No Time To Wait: Bank of England
From Negative Rates to Rate Hikes
What a journey it has been with the Bank of England through the COVID-19 pandemic.
A year ago, the Bank of England (BoE) had just written to the financial sector to understand what operational challenges they might have with the implementation of a zero or negative Bank rate. Today, after a few hawkish turns – including the possibility of hiking rates while its Quantitative Easing (QE) program is still in progress – the BoE is set to be the first major developed market (DM) central bank to start hiking rates since the COVID-19 crisis.
Figure 1: Hikes priced, anchored at Base Rate (%)

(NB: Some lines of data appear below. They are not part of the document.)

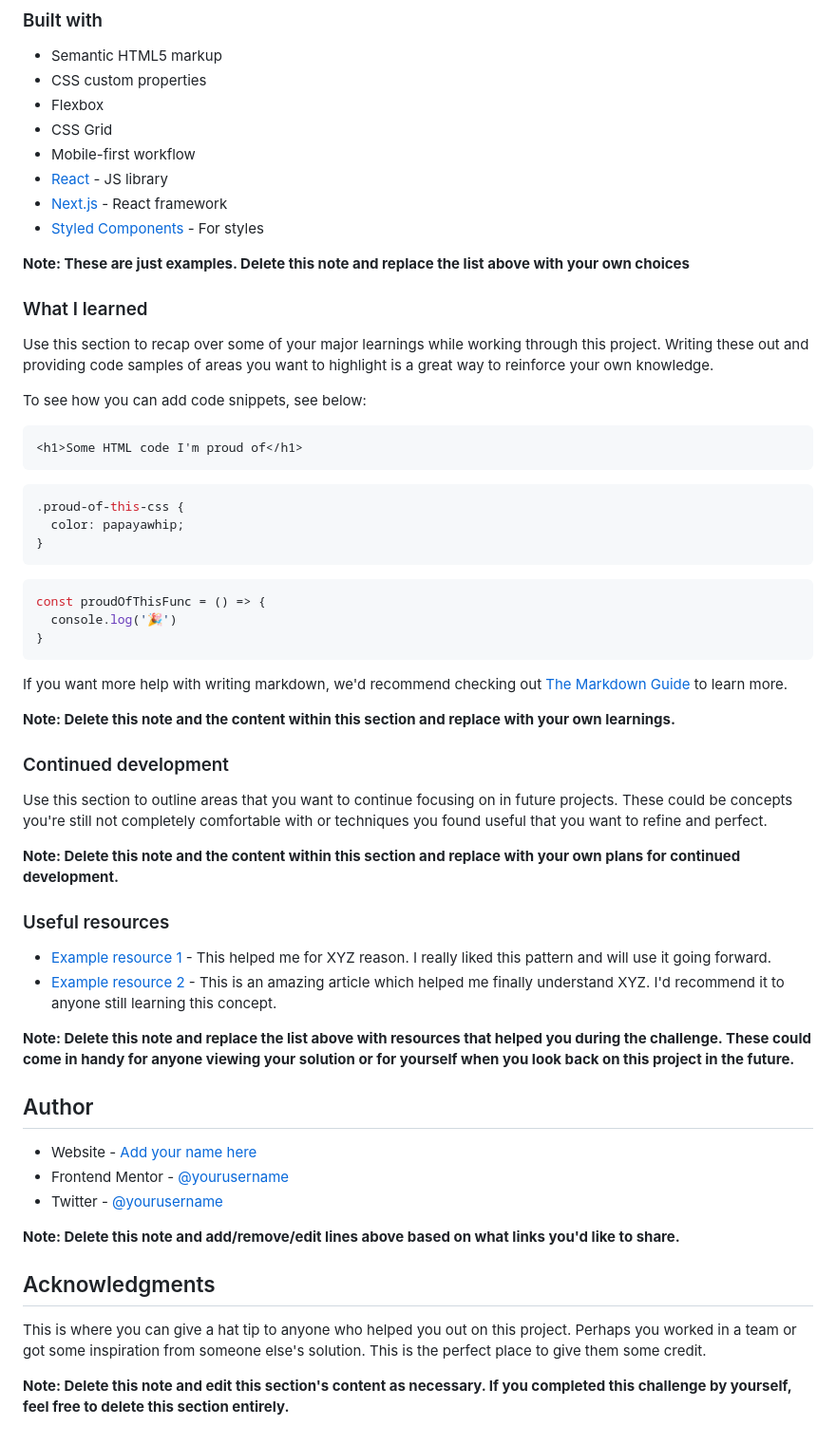
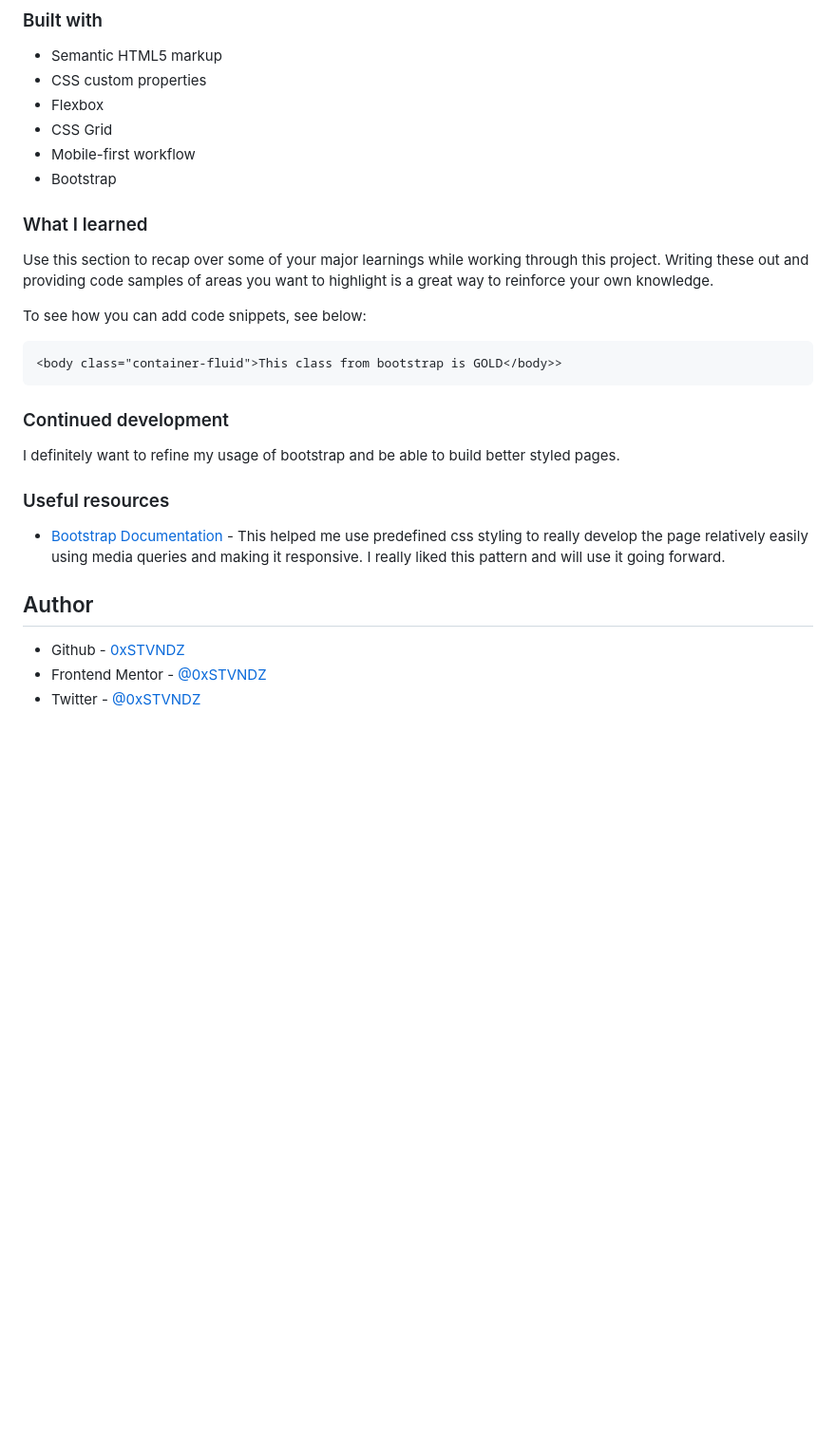
Before and after one commit to 0xSTVNDZ/order-summary-component-main, a Markdown page: README.md, the part around the change printed below. Shown: that part at 95% size. GitHub-like rendering; blank space fills up the shorter version.

````diff
--- a/README.md
+++ b/README.md
@@ -52,11 +52,8 @@ Then crop/optimize/edit your image however you like, add it to your project, and
 - Flexbox
 - CSS Grid
 - Mobile-first workflow
-- [React](https://reactjs.org/) - JS library
-- [Next.js](https://nextjs.org/) - React framework
-- [Styled Components](https://styled-components.com/) - For styles
+- Bootstrap
 
-**Note: These are just examples. Delete this note and replace the list above with your own choices**
 
 ### What I learned
 
@@ -65,46 +62,22 @@ Use this section to recap over some of your major learnings while working throug
 To see how you can add code snippets, see below:
 
 ```html
-<h1>Some HTML code I'm proud of</h1>
-```
-```css
-.proud-of-this-css {
-  color: papayawhip;
-}
-```
-```js
-const proudOfThisFunc = () => {
-  console.log('🎉')
-}
+<body class="container-fluid">This class from bootstrap is GOLD</body>>
 ```
 
-If you want more help with writing markdown, we'd recommend checking out [The Markdown Guide](https://www.markdownguide.org/) to learn more.
-
-**Note: Delete this note and the content within this section and replace with your own learnings.**
 
 ### Continued development
 
-Use this section to outline areas that you want to continue focusing on in future projects. These could be concepts you're still not completely comfortable with or techniques you found useful that you want to refine and perfect.
+I definitely want to refine my usage of bootstrap and be able to build better styled pages.
 
-**Note: Delete this note and the content within this section and replace with your own plans for continued development.**
 
 ### Useful resources
 
-- [Example resource 1](https://www.example.com) - This helped me for XYZ reason. I really liked this pattern and will use it going forward.
-- [Example resource 2](https://www.example.com) - This is an amazing article which helped me finally understand XYZ. I'd recommend it to anyone still learning this concept.
+- [Bootstrap Documentation](https://getbootstrap.com/docs/5.1/getting-started/introduction/) - This helped me use predefined css styling to really develop the page relatively easily using media queries and making it responsive. I really liked this pattern and will use it going forward.
 
-**Note: Delete this note and replace the list above with resources that helped you during the challenge. These could come in handy for anyone viewing your solution or for yourself when you look back on this project in the future.**
 
 ## Author
 
-- Website - [Add your name here](https://www.your-site.com)
-- Frontend Mentor - [@yourusername](https://www.frontendmentor.io/profile/yourusername)
-- Twitter - [@yourusername](https://www.twitter.com/yourusername)
-
-**Note: Delete this note and add/remove/edit lines above based on what links you'd like to share.**
-
-## Acknowledgments
-
-This is where you can give a hat tip to anyone who helped you out on this project. Perhaps you worked in a team or got some inspiration from someone else's solution. This is the perfect place to give them some credit.
-
-**Note: Delete this note and edit this section's content as necessary. If you completed this challenge by yourself, feel free to delete this section entirely.**
+- Github - [0xSTVNDZ](https://github.com/0xSTVNDZ)
+- Frontend Mentor - [@0xSTVNDZ](https://www.frontendmentor.io/profile/0xSTVNDZ)
+- Twitter - [@0xSTVNDZ](https://www.twitter.com/0xSTVNDZ)
````
Also changed, not shown: other parts of README.md (+7 -7 lines), screenshots/desktop.png (added), screenshots/mobile.png (added), 1 other file.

The innovation doesn’t stop there. The BoE is also the only DM central bank to have changed its exit strategy priorities to include balance sheet run-off. Previously, the plan had been to start unwinding asset purchases when the bank rate reached 1.5%. Today instead, when the bank rate hits 0.5%, the BoE will start passively reducing its £895bn balance sheet (by not reinvesting proceeds from maturing bonds that it holds), and when the bank rate hits 1%, it will further consider actively selling down its bond holdings (achieving balance sheet reduction quicker).
Heightened Sense of Urgency
With the BoE set to start hiking rates imminently, there are three questions to be addressed surrounding the Bank’s heightened sense of urgency, both in absolute, and relative terms.
Firstly, absolute. Why hike in 2021? Growth has softened recently and supply-side shocks are pushing up prices temporary. The key driver of a 2021 hike for the BoE is evolving medium-term inflation risks. Yes, growth has softened of late, but it still remains firm overall and most fast indicators point to healthy overall momentum, and still above trend growth. The focus instead, is on inflationary pressures that have proven less transitory, and increased in intensity. The BoE is concerned about rising inflation expectations (see chart below) and weak labour supply (that has contributed to wages pressures) becoming embedded, and is keen to hike to demonstrate its resolve to tackle inflation. Let’s also not forget that a hike would simply see the BoE normalizing policy from crisis levels.
Figure 2: 5y Inflation Expectations (%)
Secondly, relative. Why is this different to the inflation overshoot in 2011, which the BoE correctly ignored, but the European Central Bank (ECB) responded to and had to quickly reverse? Starting with the BoE, the foundations were different in 2011. High inflation rates largely reflected higher administered, energy and commodity prices. But crucially, there was clearer evidence of persistent spare capacity in the economy, keeping wages (more persistent inflation) contained. Today, that is different, and both household and corporate balance sheets are also stronger. The ECB hiked in April and July 2011, as it was focused primarily on second-round effects of higher prices, but neglected high unemployment, slow growth and a continuing debt crisis, and that proved wrong.
Thirdly, relative. Why is the BoE hiking so much earlier than other major DM central banks? Overall, the broad upside inflation narrative does apply to varying degrees across central banks, but there are some unique features to the UK economy that sets it apart. Underlying inflation in the UK has never fallen much below target in recent history, as a result low inflation is something the BoE needs to worry less about, unlike the ECB. At the same time, the BoE has not adopted any inflation overshooting objective. It remains committed to its symmetrical 2% target, unlike the Federal Reserve (Fed) that has shifted to a Flexible Average Inflation Targeting (FAIT) framework. Lastly, the UK could potentially see longer-lasting supply shocks (both to labour supply and supply chains) due to the additional factor of Brexit on top of the pandemic.
No Time To Wait
The BoE is rightfully set to be the first major DM central bank to start hiking rates this year given evolving medium-term inflation risks. The foundations are different to 2011, where the Bank remained on hold despite inflation overshoots. And there are unique features that sets the UK economy apart to justify it being an early DM hiker.